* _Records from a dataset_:
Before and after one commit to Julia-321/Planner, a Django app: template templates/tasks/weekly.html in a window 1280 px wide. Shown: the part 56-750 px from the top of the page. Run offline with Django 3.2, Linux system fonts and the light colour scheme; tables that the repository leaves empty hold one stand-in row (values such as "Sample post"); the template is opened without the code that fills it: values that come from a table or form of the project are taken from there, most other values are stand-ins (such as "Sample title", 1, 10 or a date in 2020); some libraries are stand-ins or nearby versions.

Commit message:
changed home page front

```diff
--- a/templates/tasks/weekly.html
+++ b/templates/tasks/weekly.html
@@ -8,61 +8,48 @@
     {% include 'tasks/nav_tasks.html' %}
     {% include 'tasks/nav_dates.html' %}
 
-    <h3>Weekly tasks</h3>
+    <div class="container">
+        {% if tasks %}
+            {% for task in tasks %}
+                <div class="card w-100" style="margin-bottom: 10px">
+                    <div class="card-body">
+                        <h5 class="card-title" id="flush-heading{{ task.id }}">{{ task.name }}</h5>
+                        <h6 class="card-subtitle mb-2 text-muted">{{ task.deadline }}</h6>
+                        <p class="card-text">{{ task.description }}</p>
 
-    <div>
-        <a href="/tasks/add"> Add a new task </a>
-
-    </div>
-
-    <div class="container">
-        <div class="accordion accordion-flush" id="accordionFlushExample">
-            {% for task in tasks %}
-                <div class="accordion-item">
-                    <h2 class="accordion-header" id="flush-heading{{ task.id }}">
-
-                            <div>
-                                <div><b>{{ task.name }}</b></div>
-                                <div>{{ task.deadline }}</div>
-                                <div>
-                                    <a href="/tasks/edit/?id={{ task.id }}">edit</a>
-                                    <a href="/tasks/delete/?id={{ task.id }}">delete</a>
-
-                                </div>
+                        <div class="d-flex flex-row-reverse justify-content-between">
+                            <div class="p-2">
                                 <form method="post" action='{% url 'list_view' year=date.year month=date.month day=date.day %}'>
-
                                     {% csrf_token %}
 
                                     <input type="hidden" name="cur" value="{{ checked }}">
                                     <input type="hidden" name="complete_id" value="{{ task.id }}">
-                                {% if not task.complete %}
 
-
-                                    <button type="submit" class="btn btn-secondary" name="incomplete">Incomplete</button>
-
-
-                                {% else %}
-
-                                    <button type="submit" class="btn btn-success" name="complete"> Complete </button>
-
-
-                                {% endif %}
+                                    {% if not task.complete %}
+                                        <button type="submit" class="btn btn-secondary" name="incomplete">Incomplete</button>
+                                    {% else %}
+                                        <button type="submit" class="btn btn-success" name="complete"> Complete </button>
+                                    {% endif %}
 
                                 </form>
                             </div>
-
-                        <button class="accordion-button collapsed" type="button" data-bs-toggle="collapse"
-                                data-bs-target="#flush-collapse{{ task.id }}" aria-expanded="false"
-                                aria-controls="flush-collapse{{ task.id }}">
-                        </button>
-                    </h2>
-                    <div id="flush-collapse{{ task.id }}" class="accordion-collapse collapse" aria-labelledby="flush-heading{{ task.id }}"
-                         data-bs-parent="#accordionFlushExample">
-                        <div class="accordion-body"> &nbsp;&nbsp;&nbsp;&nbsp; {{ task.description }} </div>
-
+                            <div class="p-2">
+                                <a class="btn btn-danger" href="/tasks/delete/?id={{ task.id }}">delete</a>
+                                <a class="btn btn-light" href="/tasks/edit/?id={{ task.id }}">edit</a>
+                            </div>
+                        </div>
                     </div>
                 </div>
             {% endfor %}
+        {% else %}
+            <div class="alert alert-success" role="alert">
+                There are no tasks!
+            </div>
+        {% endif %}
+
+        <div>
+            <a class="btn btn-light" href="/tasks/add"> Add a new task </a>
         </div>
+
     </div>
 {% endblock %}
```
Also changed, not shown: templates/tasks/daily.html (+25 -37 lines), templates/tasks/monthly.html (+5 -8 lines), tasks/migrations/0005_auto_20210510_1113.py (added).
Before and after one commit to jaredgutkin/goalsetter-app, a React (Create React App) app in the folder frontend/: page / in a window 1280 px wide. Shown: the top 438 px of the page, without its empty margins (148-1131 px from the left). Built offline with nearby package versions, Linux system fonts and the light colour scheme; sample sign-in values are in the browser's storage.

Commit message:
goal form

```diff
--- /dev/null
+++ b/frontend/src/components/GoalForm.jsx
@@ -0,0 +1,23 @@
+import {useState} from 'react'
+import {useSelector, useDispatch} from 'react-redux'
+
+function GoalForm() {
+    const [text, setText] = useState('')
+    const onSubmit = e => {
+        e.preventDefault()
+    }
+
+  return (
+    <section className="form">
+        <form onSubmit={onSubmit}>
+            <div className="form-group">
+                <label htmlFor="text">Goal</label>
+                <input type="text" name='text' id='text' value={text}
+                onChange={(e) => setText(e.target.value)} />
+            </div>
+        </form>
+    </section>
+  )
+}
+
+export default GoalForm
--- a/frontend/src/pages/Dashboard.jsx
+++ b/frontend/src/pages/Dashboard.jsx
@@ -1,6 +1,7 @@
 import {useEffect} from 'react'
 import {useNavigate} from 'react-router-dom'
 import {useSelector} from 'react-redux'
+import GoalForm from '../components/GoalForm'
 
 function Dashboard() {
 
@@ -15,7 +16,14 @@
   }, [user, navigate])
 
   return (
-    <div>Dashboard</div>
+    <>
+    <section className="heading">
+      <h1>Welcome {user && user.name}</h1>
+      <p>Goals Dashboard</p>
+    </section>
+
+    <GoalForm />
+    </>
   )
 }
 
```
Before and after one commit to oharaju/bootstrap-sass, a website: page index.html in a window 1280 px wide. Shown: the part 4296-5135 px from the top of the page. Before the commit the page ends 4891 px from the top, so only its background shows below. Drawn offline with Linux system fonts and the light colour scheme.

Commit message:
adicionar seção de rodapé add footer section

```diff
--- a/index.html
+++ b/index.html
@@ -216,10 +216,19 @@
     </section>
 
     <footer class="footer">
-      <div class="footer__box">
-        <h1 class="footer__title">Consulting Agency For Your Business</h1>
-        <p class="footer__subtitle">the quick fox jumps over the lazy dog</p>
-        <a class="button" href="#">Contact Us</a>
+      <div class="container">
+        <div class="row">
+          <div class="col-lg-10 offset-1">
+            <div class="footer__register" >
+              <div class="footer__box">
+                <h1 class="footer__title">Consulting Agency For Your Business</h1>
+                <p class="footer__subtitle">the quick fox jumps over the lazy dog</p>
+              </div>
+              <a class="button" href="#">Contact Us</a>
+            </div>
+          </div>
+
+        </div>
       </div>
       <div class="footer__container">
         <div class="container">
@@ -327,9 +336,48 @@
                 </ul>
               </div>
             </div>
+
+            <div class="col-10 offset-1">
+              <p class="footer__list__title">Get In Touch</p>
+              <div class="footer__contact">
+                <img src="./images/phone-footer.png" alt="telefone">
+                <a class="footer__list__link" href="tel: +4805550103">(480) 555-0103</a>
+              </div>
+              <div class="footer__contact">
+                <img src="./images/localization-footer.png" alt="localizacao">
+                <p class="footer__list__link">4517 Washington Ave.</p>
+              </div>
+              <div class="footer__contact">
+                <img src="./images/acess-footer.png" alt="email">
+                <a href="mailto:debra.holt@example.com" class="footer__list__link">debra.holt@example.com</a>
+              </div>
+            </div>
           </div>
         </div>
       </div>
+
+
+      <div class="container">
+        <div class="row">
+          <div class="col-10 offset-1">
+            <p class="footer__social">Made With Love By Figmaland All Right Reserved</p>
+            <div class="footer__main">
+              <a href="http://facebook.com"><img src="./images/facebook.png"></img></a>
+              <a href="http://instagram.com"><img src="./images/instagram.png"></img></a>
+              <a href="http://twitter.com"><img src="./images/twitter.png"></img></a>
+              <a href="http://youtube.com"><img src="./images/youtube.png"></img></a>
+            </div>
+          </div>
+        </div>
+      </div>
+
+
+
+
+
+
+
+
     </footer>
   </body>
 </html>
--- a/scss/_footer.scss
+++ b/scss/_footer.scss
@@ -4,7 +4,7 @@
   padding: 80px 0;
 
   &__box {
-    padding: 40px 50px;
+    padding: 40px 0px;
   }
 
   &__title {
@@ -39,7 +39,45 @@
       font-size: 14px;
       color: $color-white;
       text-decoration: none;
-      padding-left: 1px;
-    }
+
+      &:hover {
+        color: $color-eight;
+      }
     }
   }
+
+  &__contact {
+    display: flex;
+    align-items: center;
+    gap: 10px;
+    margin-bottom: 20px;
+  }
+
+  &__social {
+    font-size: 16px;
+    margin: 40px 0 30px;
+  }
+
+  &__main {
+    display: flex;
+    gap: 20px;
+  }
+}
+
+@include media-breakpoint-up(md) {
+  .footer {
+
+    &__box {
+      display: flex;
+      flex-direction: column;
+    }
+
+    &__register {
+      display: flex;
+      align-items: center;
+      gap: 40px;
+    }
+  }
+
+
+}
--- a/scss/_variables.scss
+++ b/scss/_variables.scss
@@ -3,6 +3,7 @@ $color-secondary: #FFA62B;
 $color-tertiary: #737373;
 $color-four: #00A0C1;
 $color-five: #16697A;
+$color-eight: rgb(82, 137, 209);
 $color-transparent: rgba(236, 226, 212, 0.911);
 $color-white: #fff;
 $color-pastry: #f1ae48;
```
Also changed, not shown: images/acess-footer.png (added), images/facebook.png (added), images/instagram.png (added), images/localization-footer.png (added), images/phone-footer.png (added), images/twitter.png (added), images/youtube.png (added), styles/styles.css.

* _THE PROBLEM_:
Show the lines from the data above that contain the string "GoalForm".

* _TASK OUTPUT_:
+++ b/frontend/src/components/GoalForm.jsx
+function GoalForm() {
+export default GoalForm
+import GoalForm from '../components/GoalForm'
+    <GoalForm />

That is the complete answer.